- **EXERCISE OBJECTIVE**
The records that follow are to be repeated exactly, without any pictures.

- **DATA FOR PROCESSING**
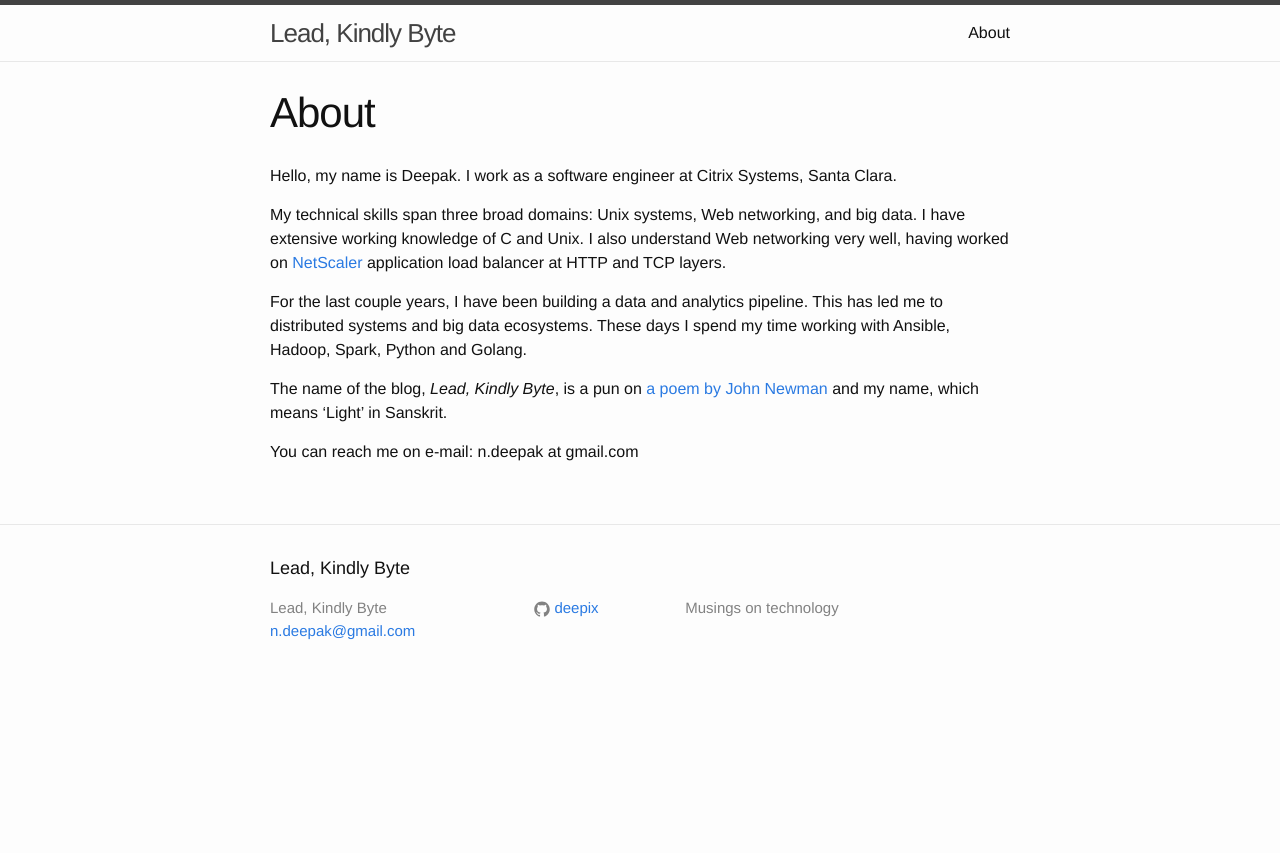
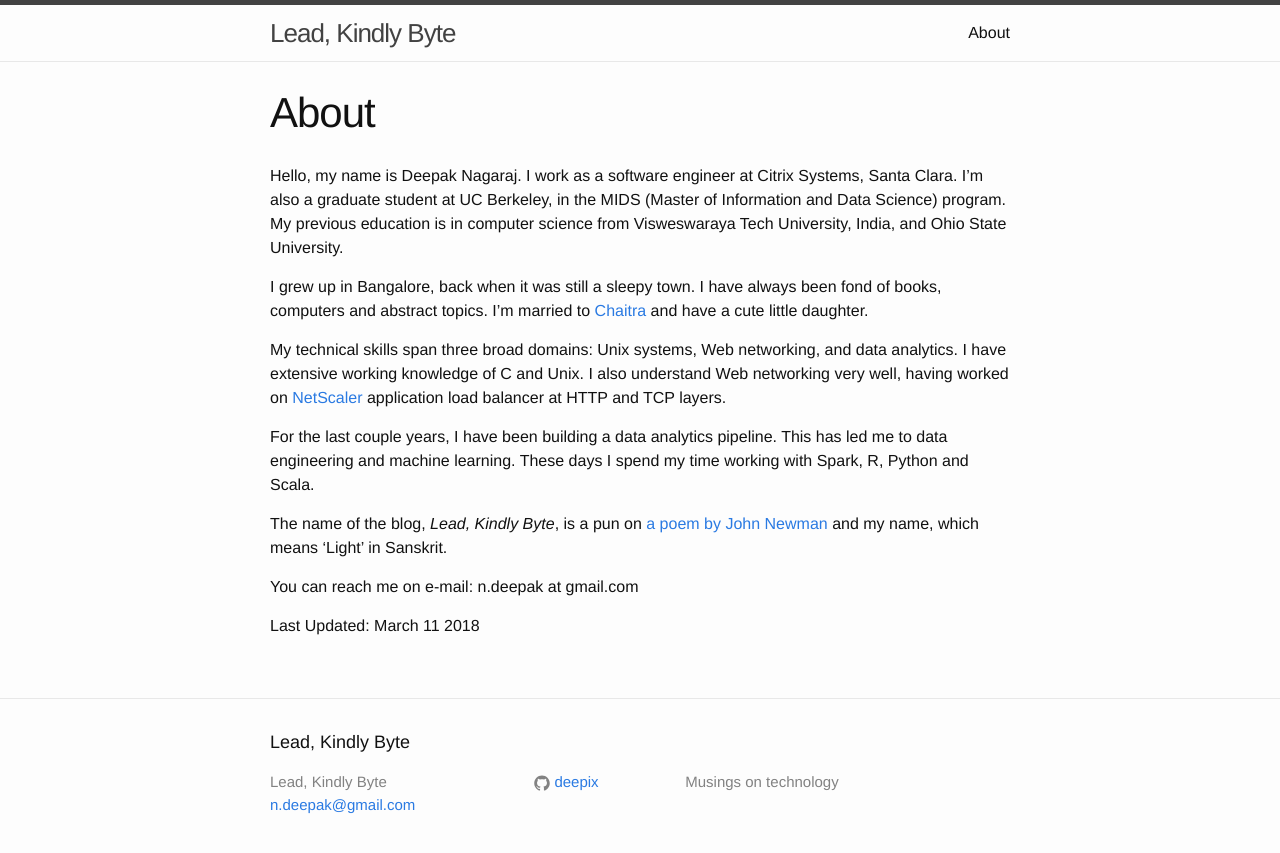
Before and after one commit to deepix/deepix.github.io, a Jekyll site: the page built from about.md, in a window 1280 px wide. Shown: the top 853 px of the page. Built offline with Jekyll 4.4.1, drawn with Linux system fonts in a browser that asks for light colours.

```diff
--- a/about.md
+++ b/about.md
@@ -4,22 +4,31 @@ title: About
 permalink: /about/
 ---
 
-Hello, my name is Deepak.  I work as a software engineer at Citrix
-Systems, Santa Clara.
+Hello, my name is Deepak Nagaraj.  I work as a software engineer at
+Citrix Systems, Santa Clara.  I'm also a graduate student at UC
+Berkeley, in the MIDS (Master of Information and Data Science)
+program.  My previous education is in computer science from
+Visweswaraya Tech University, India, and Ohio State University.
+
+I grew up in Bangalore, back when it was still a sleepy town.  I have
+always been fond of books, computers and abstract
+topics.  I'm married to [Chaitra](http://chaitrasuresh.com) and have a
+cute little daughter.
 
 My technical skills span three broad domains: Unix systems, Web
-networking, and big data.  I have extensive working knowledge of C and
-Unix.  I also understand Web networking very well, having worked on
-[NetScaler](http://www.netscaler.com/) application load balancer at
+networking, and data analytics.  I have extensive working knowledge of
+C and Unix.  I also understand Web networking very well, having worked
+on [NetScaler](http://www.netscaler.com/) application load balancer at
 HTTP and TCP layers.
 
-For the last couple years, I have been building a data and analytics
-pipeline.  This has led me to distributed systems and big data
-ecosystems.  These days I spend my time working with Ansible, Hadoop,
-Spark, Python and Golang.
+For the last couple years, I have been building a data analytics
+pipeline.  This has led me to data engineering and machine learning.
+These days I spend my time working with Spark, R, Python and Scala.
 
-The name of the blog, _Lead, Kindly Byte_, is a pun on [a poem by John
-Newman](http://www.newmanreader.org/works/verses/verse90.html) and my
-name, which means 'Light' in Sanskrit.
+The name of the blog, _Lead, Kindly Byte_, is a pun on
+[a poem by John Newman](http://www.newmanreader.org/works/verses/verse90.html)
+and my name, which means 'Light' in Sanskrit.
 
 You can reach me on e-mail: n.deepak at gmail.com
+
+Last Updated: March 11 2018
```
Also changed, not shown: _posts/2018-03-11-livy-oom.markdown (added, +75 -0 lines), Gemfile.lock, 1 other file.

- **RESULT FOR THIS EXERCISE**
Before and after one commit to deepix/deepix.github.io, a Jekyll site: the page built from about.md, in a window 1280 px wide. Shown: the top 853 px of the page. Built offline with Jekyll 4.4.1, drawn with Linux system fonts in a browser that asks for light colours.

```diff
--- a/about.md
+++ b/about.md
@@ -4,22 +4,31 @@ title: About
 permalink: /about/
 ---
 
-Hello, my name is Deepak.  I work as a software engineer at Citrix
-Systems, Santa Clara.
+Hello, my name is Deepak Nagaraj.  I work as a software engineer at
+Citrix Systems, Santa Clara.  I'm also a graduate student at UC
+Berkeley, in the MIDS (Master of Information and Data Science)
+program.  My previous education is in computer science from
+Visweswaraya Tech University, India, and Ohio State University.
+
+I grew up in Bangalore, back when it was still a sleepy town.  I have
+always been fond of books, computers and abstract
+topics.  I'm married to [Chaitra](http://chaitrasuresh.com) and have a
+cute little daughter.
 
 My technical skills span three broad domains: Unix systems, Web
-networking, and big data.  I have extensive working knowledge of C and
-Unix.  I also understand Web networking very well, having worked on
-[NetScaler](http://www.netscaler.com/) application load balancer at
+networking, and data analytics.  I have extensive working knowledge of
+C and Unix.  I also understand Web networking very well, having worked
+on [NetScaler](http://www.netscaler.com/) application load balancer at
 HTTP and TCP layers.
 
-For the last couple years, I have been building a data and analytics
-pipeline.  This has led me to distributed systems and big data
-ecosystems.  These days I spend my time working with Ansible, Hadoop,
-Spark, Python and Golang.
+For the last couple years, I have been building a data analytics
+pipeline.  This has led me to data engineering and machine learning.
+These days I spend my time working with Spark, R, Python and Scala.
 
-The name of the blog, _Lead, Kindly Byte_, is a pun on [a poem by John
-Newman](http://www.newmanreader.org/works/verses/verse90.html) and my
-name, which means 'Light' in Sanskrit.
+The name of the blog, _Lead, Kindly Byte_, is a pun on
+[a poem by John Newman](http://www.newmanreader.org/works/verses/verse90.html)
+and my name, which means 'Light' in Sanskrit.
 
 You can reach me on e-mail: n.deepak at gmail.com
+
+Last Updated: March 11 2018
```
Also changed, not shown: _posts/2018-03-11-livy-oom.markdown (added, +75 -0 lines), Gemfile.lock, 1 other file.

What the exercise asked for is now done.